TASK ITEM
Show, from the entries below, every line in which "solution" appears.

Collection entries
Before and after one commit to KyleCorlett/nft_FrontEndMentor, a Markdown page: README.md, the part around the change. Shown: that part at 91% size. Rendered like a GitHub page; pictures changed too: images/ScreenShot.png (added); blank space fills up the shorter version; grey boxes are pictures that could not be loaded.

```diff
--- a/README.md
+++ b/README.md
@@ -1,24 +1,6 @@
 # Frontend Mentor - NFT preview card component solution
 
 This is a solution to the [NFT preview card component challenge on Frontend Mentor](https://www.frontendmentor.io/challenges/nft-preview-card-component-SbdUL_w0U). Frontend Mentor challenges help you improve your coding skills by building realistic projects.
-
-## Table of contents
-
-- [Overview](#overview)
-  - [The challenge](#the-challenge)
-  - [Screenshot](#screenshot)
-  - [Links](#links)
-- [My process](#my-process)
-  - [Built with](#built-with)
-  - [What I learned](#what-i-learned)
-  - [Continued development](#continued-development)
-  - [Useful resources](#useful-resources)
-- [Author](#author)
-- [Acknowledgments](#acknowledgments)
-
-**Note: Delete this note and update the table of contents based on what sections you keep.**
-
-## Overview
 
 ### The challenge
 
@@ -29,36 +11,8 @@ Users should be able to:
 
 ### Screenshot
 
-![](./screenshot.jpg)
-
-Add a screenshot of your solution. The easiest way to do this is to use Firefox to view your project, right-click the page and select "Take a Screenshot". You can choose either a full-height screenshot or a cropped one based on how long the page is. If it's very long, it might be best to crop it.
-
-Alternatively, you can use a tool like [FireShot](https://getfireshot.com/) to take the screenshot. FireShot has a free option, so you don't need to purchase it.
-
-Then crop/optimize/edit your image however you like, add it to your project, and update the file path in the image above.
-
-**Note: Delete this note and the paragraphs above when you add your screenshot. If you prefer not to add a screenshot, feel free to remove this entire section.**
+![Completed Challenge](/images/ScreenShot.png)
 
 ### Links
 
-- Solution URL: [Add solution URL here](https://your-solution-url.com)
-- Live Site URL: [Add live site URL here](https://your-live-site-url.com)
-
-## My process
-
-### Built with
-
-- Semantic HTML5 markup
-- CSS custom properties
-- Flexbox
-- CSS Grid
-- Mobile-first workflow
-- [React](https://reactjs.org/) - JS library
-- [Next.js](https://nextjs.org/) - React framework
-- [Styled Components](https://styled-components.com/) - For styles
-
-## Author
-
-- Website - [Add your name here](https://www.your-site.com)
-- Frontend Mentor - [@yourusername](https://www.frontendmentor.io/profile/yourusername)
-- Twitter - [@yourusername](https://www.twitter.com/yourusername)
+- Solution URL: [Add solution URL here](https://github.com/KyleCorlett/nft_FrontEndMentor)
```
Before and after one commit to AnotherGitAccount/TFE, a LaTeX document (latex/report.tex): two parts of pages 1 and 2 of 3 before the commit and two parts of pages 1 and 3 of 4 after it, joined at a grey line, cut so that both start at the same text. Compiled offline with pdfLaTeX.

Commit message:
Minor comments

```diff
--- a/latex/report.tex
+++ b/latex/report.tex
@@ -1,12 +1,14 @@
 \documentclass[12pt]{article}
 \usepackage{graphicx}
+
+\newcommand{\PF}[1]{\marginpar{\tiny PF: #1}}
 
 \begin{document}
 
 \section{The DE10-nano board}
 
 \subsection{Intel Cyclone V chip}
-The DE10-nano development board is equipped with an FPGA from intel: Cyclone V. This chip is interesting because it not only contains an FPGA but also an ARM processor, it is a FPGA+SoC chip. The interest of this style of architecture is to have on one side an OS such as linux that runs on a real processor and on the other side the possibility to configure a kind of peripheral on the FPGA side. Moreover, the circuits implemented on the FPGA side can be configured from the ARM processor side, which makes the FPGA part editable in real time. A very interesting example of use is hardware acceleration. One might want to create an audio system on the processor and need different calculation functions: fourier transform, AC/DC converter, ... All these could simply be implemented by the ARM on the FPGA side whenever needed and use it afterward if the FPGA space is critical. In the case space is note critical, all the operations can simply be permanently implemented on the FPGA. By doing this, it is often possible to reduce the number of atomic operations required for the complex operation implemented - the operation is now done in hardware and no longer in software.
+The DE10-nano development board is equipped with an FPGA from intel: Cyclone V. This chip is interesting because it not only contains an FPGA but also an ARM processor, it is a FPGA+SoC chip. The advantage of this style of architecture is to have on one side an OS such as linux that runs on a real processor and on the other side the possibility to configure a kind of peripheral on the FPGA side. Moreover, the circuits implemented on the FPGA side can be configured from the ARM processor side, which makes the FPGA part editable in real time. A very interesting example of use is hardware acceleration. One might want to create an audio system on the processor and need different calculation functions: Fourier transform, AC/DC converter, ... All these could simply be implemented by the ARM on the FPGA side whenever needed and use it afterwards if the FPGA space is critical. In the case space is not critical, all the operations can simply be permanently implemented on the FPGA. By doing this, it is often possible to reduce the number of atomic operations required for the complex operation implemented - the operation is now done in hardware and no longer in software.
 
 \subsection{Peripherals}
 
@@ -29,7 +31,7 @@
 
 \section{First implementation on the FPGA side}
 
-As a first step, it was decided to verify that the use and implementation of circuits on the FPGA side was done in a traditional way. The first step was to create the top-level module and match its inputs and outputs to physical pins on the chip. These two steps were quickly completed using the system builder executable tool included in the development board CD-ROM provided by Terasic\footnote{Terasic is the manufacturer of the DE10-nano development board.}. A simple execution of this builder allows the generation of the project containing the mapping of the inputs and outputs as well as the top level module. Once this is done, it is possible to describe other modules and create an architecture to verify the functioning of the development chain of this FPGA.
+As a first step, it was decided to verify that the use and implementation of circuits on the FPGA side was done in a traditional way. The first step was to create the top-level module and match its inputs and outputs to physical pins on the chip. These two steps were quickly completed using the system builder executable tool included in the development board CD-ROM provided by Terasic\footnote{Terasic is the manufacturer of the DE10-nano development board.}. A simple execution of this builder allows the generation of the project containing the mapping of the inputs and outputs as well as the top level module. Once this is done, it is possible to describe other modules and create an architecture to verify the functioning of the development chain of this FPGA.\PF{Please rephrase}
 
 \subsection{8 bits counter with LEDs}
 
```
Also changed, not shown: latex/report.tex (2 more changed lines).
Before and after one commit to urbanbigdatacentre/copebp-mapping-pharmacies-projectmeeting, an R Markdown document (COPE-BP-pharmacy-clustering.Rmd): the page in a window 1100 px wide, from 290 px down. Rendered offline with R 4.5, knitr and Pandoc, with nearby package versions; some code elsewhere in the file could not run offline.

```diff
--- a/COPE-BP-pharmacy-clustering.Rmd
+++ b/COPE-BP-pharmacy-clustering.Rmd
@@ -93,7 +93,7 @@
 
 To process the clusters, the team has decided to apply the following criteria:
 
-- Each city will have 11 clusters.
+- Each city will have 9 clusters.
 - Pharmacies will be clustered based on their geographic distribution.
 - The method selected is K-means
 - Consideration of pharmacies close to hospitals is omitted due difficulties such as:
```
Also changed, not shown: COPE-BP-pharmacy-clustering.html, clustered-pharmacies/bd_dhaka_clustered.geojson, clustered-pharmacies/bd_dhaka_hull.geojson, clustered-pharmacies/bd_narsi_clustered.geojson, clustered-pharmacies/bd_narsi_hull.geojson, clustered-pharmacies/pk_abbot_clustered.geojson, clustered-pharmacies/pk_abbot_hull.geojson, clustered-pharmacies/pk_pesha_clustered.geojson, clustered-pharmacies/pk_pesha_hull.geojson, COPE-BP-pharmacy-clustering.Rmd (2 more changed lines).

ANSWER TO THE PROBLEM
 # Frontend Mentor - NFT preview card component solution
 This is a solution to the [NFT preview card component challenge on Frontend Mentor](https://www.frontendmentor.io/challenges/nft-preview-card-component-SbdUL_w0U). Frontend Mentor challenges help you improve your coding skills by building realistic projects.
-Add a screenshot of your solution. The easiest way to do this is to use Firefox to view your project, right-click the page and select "Take a Screenshot". You can choose either a full-height screenshot or a cropped one based on how long the page is. If it's very long, it might be best to crop it.
-- Solution URL: [Add solution URL here](https://your-solution-url.com)
+- Solution URL: [Add solution URL here](https://github.com/KyleCorlett/nft_FrontEndMentor)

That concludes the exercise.